Tools:

You’ll need a frequency tuner.  I often use the Boss TU 80 chromatic tuner.  I like it because it also has a metronome which you’ll need later in your training.  Click HERE to go to their website to learn more.

iPhone and Android apps are also plentiful and easy to use and some are FREE.  Click HERE to learn more about CLEARTUNE.    Click HERE to learn more about TunerTool.  Click HERE to learn more about PitchPerfect.


Another FREE frequency tuner can be downloaded from Seventh String. They also have a FREE metronome.

How to begin:

We’ll be layering your feminine posture (which you’ve been working on for two months now), your respiratory mechanics (from last month, February) and your feminine pitch in the simple exercises in this video.  I strongly urge you to practice with this video at least once a day.  If you’re quite skillful with you voice already, you’ll benefit from a brush-up on both the proprioceptive (felt sense) and metacognitive (mindfulness) strategies you’ve been trained to incorporate when speaking.

Pitch Tuning For Beginners

BONUS VIDEO: I thought you might like this video of a guy (Nick Pitera) singing in a female voice.


Nick Pitera singing male & female parts, “Don’t Stop Believing”

Try singing along with Nick in his female voice.

Step 3:  Your Feminine Pitch

For the month of March, your goal is to use a frequency tuner (of your choosing) and tune your pitch at least ten times every day.  Before you begin, check your posture, connect with the breath (hint: the exercises from last month), then “hit” the A3 pitch for “hee,” then “haa,” then “hoo.”  Check your tuner. Did you hit it?  If so, FANTASTIC!  Do it again. If you didn’t hit the A3, what pitch did you hit?  Did you over shoot or under shoot the target?

I’d LOVE to know how you’re doing with Step 3. Stay in touch over the month.

Keeping you and your voice close to my heart,

Kathe

Denver, Colorado

30-Day Crash Course

Fundamentals of Your Feminine Voice

Beyond the Fundamentals 1: the next dimension

Learn more about the 30-Day Crash Course

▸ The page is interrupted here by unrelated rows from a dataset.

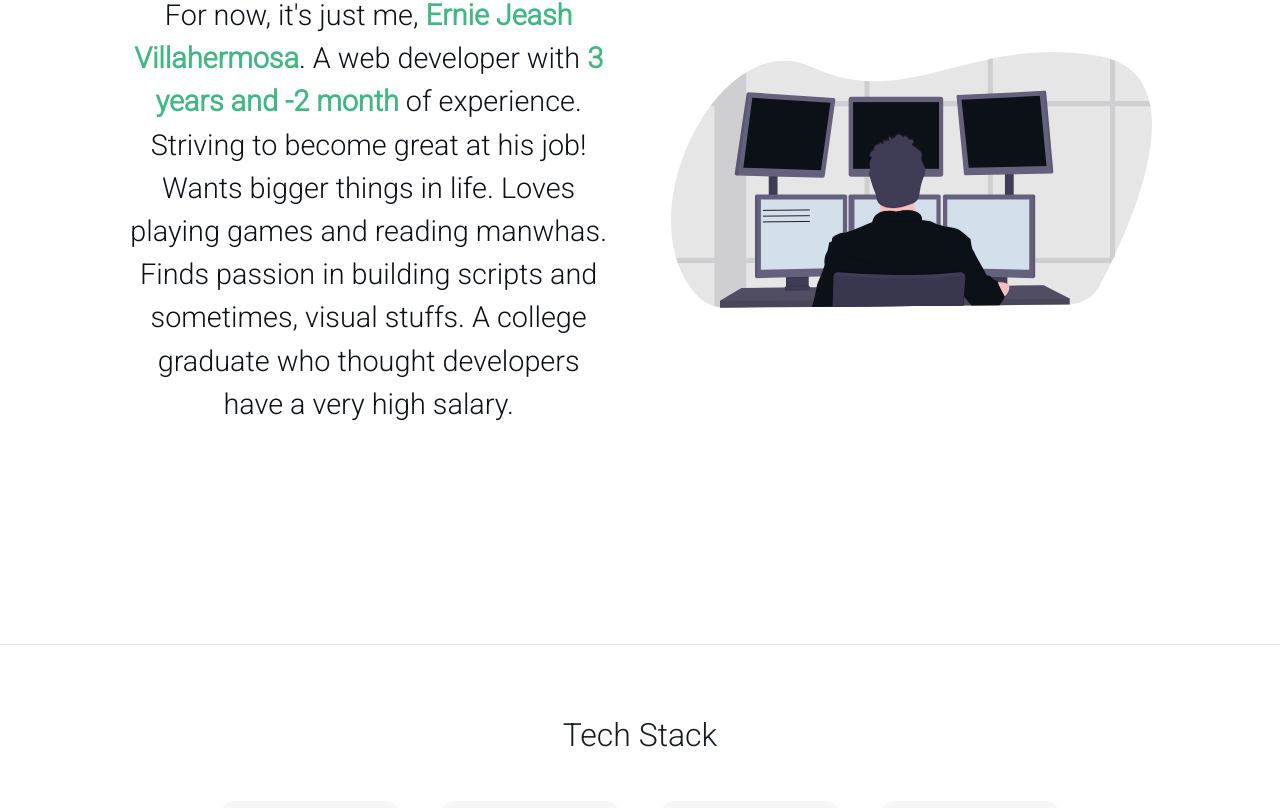
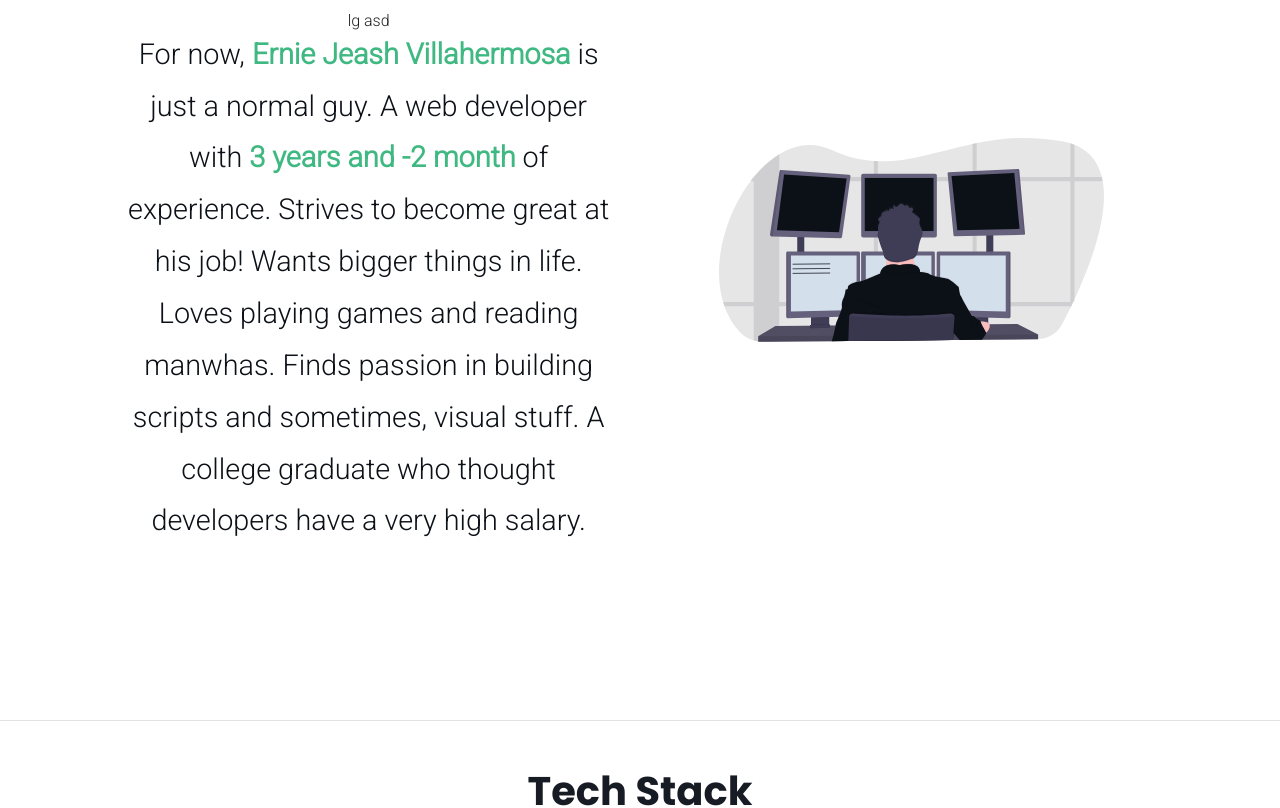
Before and after one commit to KarmaBlackshaw/portfolio, a Vue app: page / in a window 1280 px wide. Shown: the part 1020-1828 px from the top of the page. Built offline with nearby package versions, Linux system fonts and the light colour scheme.

Commit message:
adjust hero

```diff
--- a/src/views/home/About.vue
+++ b/src/views/home/About.vue
@@ -10,8 +10,10 @@
             Who is this guy?
           </h1>
 
+          {{ $breakpoint.name }} asd
+
           <p class="about-content">
-            For now, it's just me, <span class="bold">Ernie Jeash Villahermosa</span>. A web developer with <span class="bold">{{ durationOfExperience.year }} years and {{ durationOfExperience.month }} {{ durationOfExperience.month > 1 ? 'months' : 'month' }}</span> of experience. Striving to become great at his job! Wants bigger things in life. Loves playing games and reading manwhas. Finds passion in building scripts and sometimes, visual stuffs. A college graduate who thought developers have a very high salary.
+            For now, <span class="bold">Ernie Jeash Villahermosa</span> is just a normal guy. A web developer with <span class="bold">{{ durationOfExperience.year }} years and {{ durationOfExperience.month }} {{ durationOfExperience.month > 1 ? 'months' : 'month' }}</span> of experience. Strives to become great at his job! Wants bigger things in life. Loves playing games and reading manwhas. Finds passion in building scripts and sometimes, visual stuff. A college graduate who thought developers have a very high salary.
           </p>
         </div>
       </div>
@@ -58,16 +60,18 @@ export default {
 <style lang="scss" scoped>
 .about {
   background: white;
-  min-height: 100vh;
+  min-height: calc(100vh + 64px);
   position: relative;
-  user-select: none;
+  padding-top: 50px;
+  padding-bottom: 50px;
   text-align: center;
-  padding-bottom: 64px;
   border-bottom: 1px solid #e1e2e4;
+  display: flex;
+  justify-content: center;
+  align-items: center;
 
   .about-container {
-    margin-right: auto;
-    margin-left: auto;
+    margin: 20px;
     max-width: $content-width;
     display: flex;
     justify-content: space-between;
@@ -101,6 +105,14 @@ export default {
       }
     }
 
+    .right-about {
+      img {
+        width: 80%;
+        margin-bottom: 20px;
+      }
+    }
+
+    .left-about {
       .about-title {
         font-family: "Poppins", sans-serif;
         font-size: 2.5em;
@@ -115,7 +127,7 @@ export default {
       .about-content {
         font-weight: 100;
         font-size: 1.8em;
-      line-height: 1.5em;
+        line-height: 1.8em;
         color: $bg-main-dark;
 
         .bold {
@@ -126,6 +138,11 @@ export default {
         @include xs {
           font-size: 0.9em;
         }
+
+        @include sm {
+          font-size: 1.2em;
+        }
+      }
     }
   }
 
--- a/src/views/home/Hero.vue
+++ b/src/views/home/Hero.vue
@@ -130,6 +130,7 @@ export default {
       color: #fff;
       font-size: 4em;
       margin-bottom: 20px;
+      font-family: "Poppins", sans-serif;
 
       @keyframes stretch {
         40% {
--- a/src/views/home/Stack.vue
+++ b/src/views/home/Stack.vue
@@ -95,13 +95,16 @@ export default {
 
 <style lang="scss" scoped>
 .stack {
+  padding-top: 50px;
+  padding-bottom: 50px;
   background: white;
-  min-height: 100vh;
+  min-height: calc(100vh + 64px);
   position: relative;
   user-select: none;
   text-align: center;
-  padding-top: 74px;
-  padding-bottom: 64px;
+  display: flex;
+  justify-content: center;
+  align-items: center;
 
   .stack-container {
     margin-right: auto;
@@ -110,7 +113,10 @@ export default {
   }
 
   .stack-title {
-    font-size: 2em;
+    font-family: "Poppins", sans-serif;
+    font-size: 2.5em;
+    font-weight: bold;
+    margin-bottom: 20px;
     color: #171b23;
   }
 
@@ -135,11 +141,22 @@ export default {
         margin: 10px;
       }
 
+      @include sm {
+        min-height: 100px;
+        width: 140px;
+        margin: 10px;
+      }
+
       &:hover {
-        transform: scale(1.05);
+        transform: scale(1.03);
+
+        .item-img {
+          transform: scale(1.09);
+        }
       }
 
       .item-img {
+        transition: all 0.4s ease;
         height: 150px;
         display: flex;
         justify-content: center;
```
Lines whose indentation alone changed are shown as unchanged.
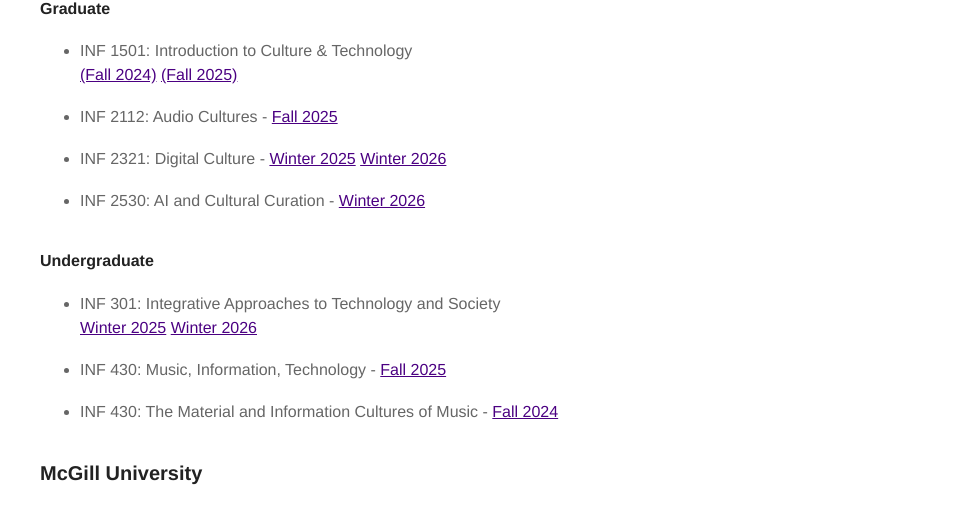
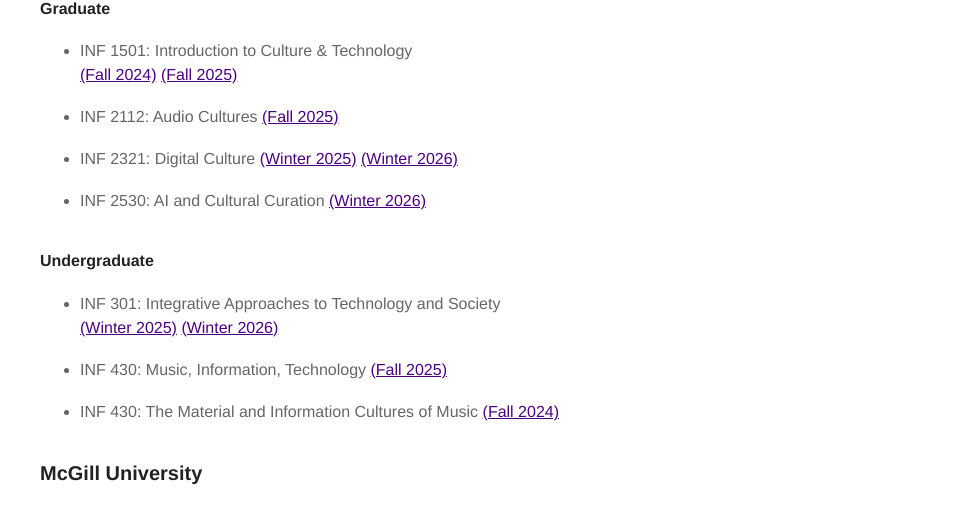
Before and after one commit to guzferreira/guzferreira.github.io, a Jekyll site: the page built from about.md, in a window 1280 px wide. Shown: the part 946-1452 px from the top of the page, without its empty margins (320-1280 px from the left). Built offline with Jekyll 4.4.1, drawn with Linux system fonts in a browser that asks for light colours.

Commit message:
March update

```diff
--- a/about.md
+++ b/about.md
@@ -22,9 +22,9 @@ layout: page
 <ul class="skill-list">
 
 	<li>INF 1501: Introduction to Culture & Technology<br><a href="/assets/courses/UofT/INF1501-F2024-Ferreira-02Sept24.pdf" target="_blank" rel="noopener noreferrer">(Fall 2024)</a> <a href="/assets/courses/UofT/INF1501-F2025-Ferreira-28Aug.pdf" target="_blank" rel="noopener noreferrer">(Fall 2025)</a></li><br>
-	<li>INF 2112: Audio Cultures - <a href="/assets/courses/UofT/INF2112-Ferreira-F2025-28Aug.pdf" target="_blank" rel="noopener noreferrer">Fall 2025</a></li><br>
-	<li>INF 2321: Digital Culture - <a href="/assets/courses/UofT/INF2321-W2025-Ferreira-14 Jan.pdf" target="_blank" rel="noopener noreferrer">Winter 2025</a> <a href="/assets/courses/UofT/INF2321-Ferreira-W2026-13Jan.pdf" target="_blank" rel="noopener noreferrer">Winter 2026</a></li><br>
-	<li>INF 2530: AI and Cultural Curation - <a href="/assets/courses/UofT/INF2530-Ferreira-W2026-20Feb26.pdf" target="_blank" rel="noopener noreferrer">Winter 2026</a></li><br>
+	<li>INF 2112: Audio Cultures <a href="/assets/courses/UofT/INF2112-Ferreira-F2025-28Aug.pdf" target="_blank" rel="noopener noreferrer">(Fall 2025)</a></li><br>
+	<li>INF 2321: Digital Culture <a href="/assets/courses/UofT/INF2321-W2025-Ferreira-14 Jan.pdf" target="_blank" rel="noopener noreferrer">(Winter 2025)</a> <a href="/assets/courses/UofT/INF2321-Ferreira-W2026-13Jan.pdf" target="_blank" rel="noopener noreferrer">(Winter 2026)</a></li><br>
+	<li>INF 2530: AI and Cultural Curation <a href="/assets/courses/UofT/INF2530-Ferreira-W2026-20Feb26.pdf" target="_blank" rel="noopener noreferrer">(Winter 2026)</a></li><br>
 
 </ul>
 
@@ -32,9 +32,9 @@ layout: page
 
 <ul class="skill-list">
 
-	<li>INF 301: Integrative Approaches to Technology and Society<br><a href="/assets/courses/UofT/INF302-W2025-Ferreira-3Mar.pdf" target="_blank" rel="noopener noreferrer">Winter 2025</a> <a href="/assets/courses/UofT/INF302-W2026-Ferreira-adjusted-Feb13.pdf" target="_blank" rel="noopener noreferrer">Winter 2026</a></li><br>
-	<li>INF 430: Music, Information, Technology - <a href="/assets/courses/UofT/INF430-Ferreira-Fall2025-28Aug.pdf" target="_blank" rel="noopener noreferrer">Fall 2025</a></li><br>
-	<li>INF 430: The Material and Information Cultures of Music - <a href="/assets/courses/UofT/INF430-F2024-Ferreira-12Sept24.pdf" target="_blank" rel="noopener noreferrer">Fall 2024</a></li><br>
+	<li>INF 301: Integrative Approaches to Technology and Society<br><a href="/assets/courses/UofT/INF302-W2025-Ferreira-3Mar.pdf" target="_blank" rel="noopener noreferrer">(Winter 2025)</a> <a href="/assets/courses/UofT/INF302-W2026-Ferreira-adjusted-Feb13.pdf" target="_blank" rel="noopener noreferrer">(Winter 2026)</a></li><br>
+	<li>INF 430: Music, Information, Technology <a href="/assets/courses/UofT/INF430-Ferreira-Fall2025-28Aug.pdf" target="_blank" rel="noopener noreferrer">(Fall 2025)</a></li><br>
+	<li>INF 430: The Material and Information Cultures of Music <a href="/assets/courses/UofT/INF430-F2024-Ferreira-12Sept24.pdf" target="_blank" rel="noopener noreferrer">(Fall 2024)</a></li><br>
 
 </ul>
 
```
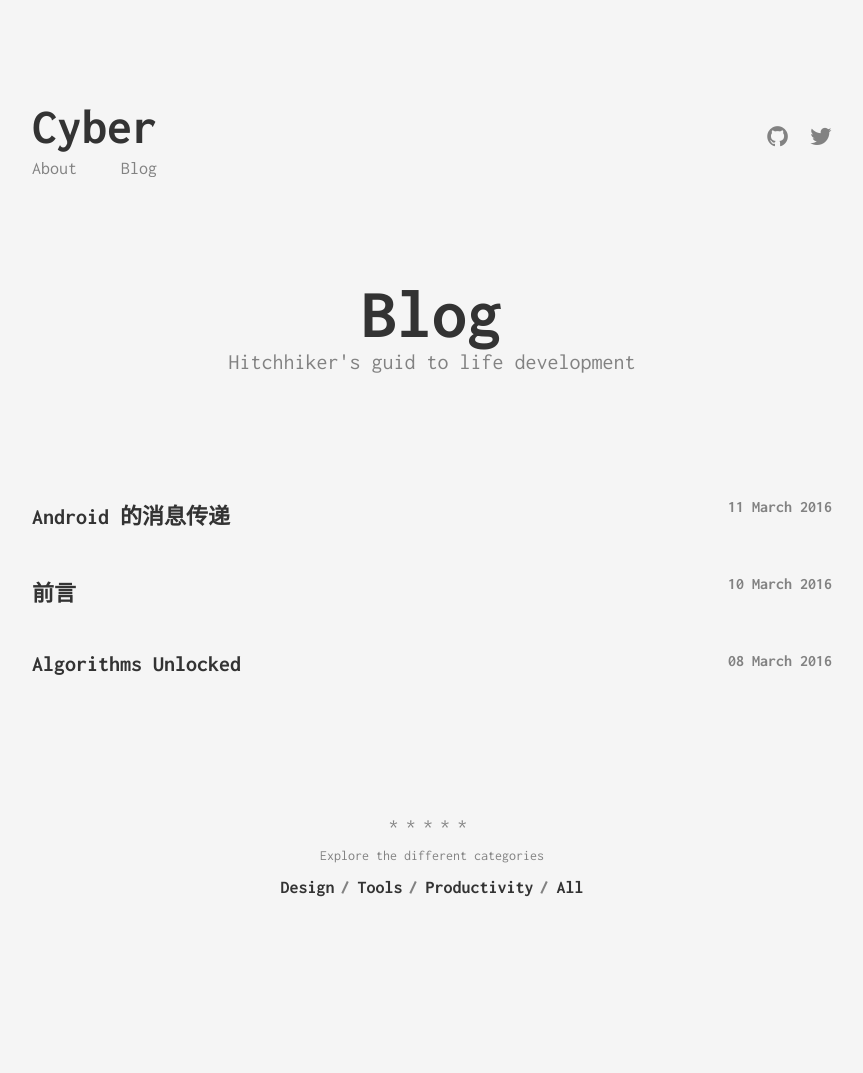
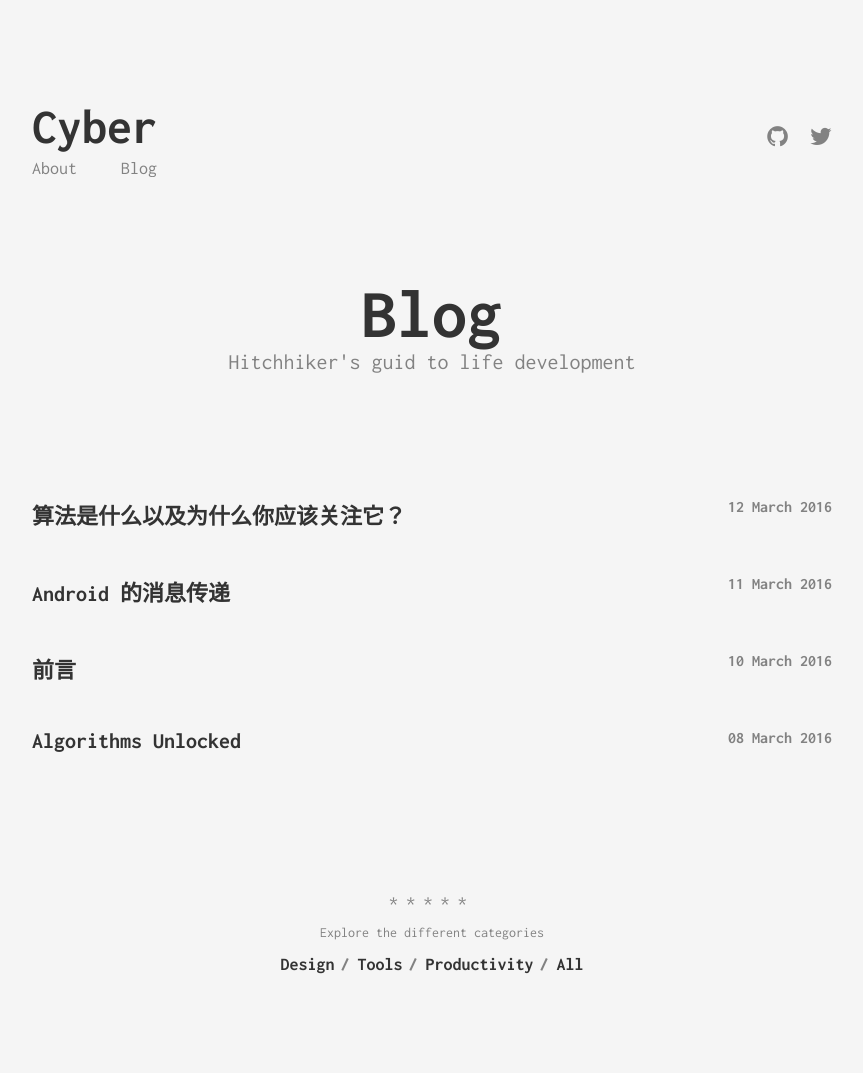
Before and after one commit to jsonchi/jsonchi.github.io, a Jekyll site: the page built from index.html, in a window 1280 px wide. Shown: the whole page, without its empty margins (208-1071 px from the left). Built offline with Jekyll 4.4.1, drawn with Linux system fonts in a browser that asks for light colours; before the commit the page ends 996 px from its top, so only the background shows below that; some of the changed lines change nothing that is shown.

Commit message:
Add chapter1 of au

```diff
--- a/_posts/2016-03-08-algorithms-unlocked-index.md
+++ b/_posts/2016-03-08-au-index.md
@@ -5,9 +5,9 @@ title:  "Algorithms Unlocked"
 
 ---
 
-### [前言](http://dacainiao.github.io/2016/03/10/preface.html)
+### [前言](http://dacainiao.github.io/2016/03/10/au-preface.html)
 
-### 1. What Are Algorithms and Why Should You Care?
+### [1. 算法是什么以及为什么你应该关注它?](http://dacainiao.github.io/2016/03/13/au-chapter1.html)
 * ##### Correctness
 * ##### Resource usage
 * ##### Computer algorithms for non-computer people
--- /dev/null
+++ b/_posts/2016-03-13-au-chapter1.md
@@ -0,0 +1,20 @@
+---
+layout: post
+date: 2016-03-13 01:41:10 +0800
+title:  "算法是什么以及为什么你应该关注它？"
+
+---
+
+让我们以一个我经常问的问题开始：“算法是什么？”
+
+一个广泛的答案是：“算法是一系列解决问题的指令”。其实在你的日常生活中就存在很多算法。你有一个刷牙算法：打开牙膏管；拿起牙刷；将一定的牙膏挤在牙刷上；关掉牙膏管；把牙刷放在嘴里；上下移动牙刷 N 秒等等。如果你有一件通勤工作，那么你就有一个通勤的算法，以此类推。
+
+但是这本书讲的是能够运行在计算机上的算法，或者一般地，能够运行在可计算设备上的算法。正如你每天“运行”的算法影响了你的日常生活，运行在计算机上的算法也会对你的生活产生影响。你用 GPS 寻找过旅行路线么？它上面就运行着一个我们叫作“最短路径”的算法。你在网上购物么？那你浏览的安全网站上运行着一种加密算法。当你在网上购物时，他们使用的是一种私人性质的快递服务么？这种服务使用的算法用来将包裹分配给单个的卡车，并且决定司机应该派发包裹的顺序。计算机算法存在于你的笔记本电脑，服务器，你的智能手机，嵌入式系统（比如在你的汽车，你的微波炉以及气候控制系统），它无处不在！
+
+如何将运行在计算机上的算法与你“运行”在日常生活中的算法区分开来呢？当含糊其辞地描述一个算法时，你可以容忍它，但是计算机不会。比如，当你开车上班，你的开车上班算法会说“如果交通阻塞，就换一条路线”。尽管你能理解“交通阻塞”的含义，但是计算机不能理解。
+
+所以，计算机算法是一系列解决问题的指令，并且被足够精确的描述，使得计算机能够运行它。如果你曾经用 Java、C、C++、Python、Fortran、Matlab 或者类似的编程语言写过程序，那你应该大致理解精确的含义。如果你从未写过程序，那么也许你能从本书中我描述算法的方式大致理解精确的含义。
+
+现在我们来看下一个问题：我们想要从计算机算法中得到什么？
+
+计算机算法解决可计算的问题。我们想要从计算机算法中获得两件东西：给定关于某问题的输入，总是能输出该问题的正确解答；并且在这过程中它能高效地使用可计算的资源。现在让我们依次检验这两件我们想要获得的东西。
```
Also changed, not shown: _posts/2016-03-10-au-preface.md (renamed from _posts/2016-03-10-preface.md).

DOWNLOAD “Beyond the Fundamentals” MP3 program NOW! CLICK ON the link below.

DOWNLOAD “Fundamentals of Your Feminine Voice” MP3 program NOW! CLICK ON the link below.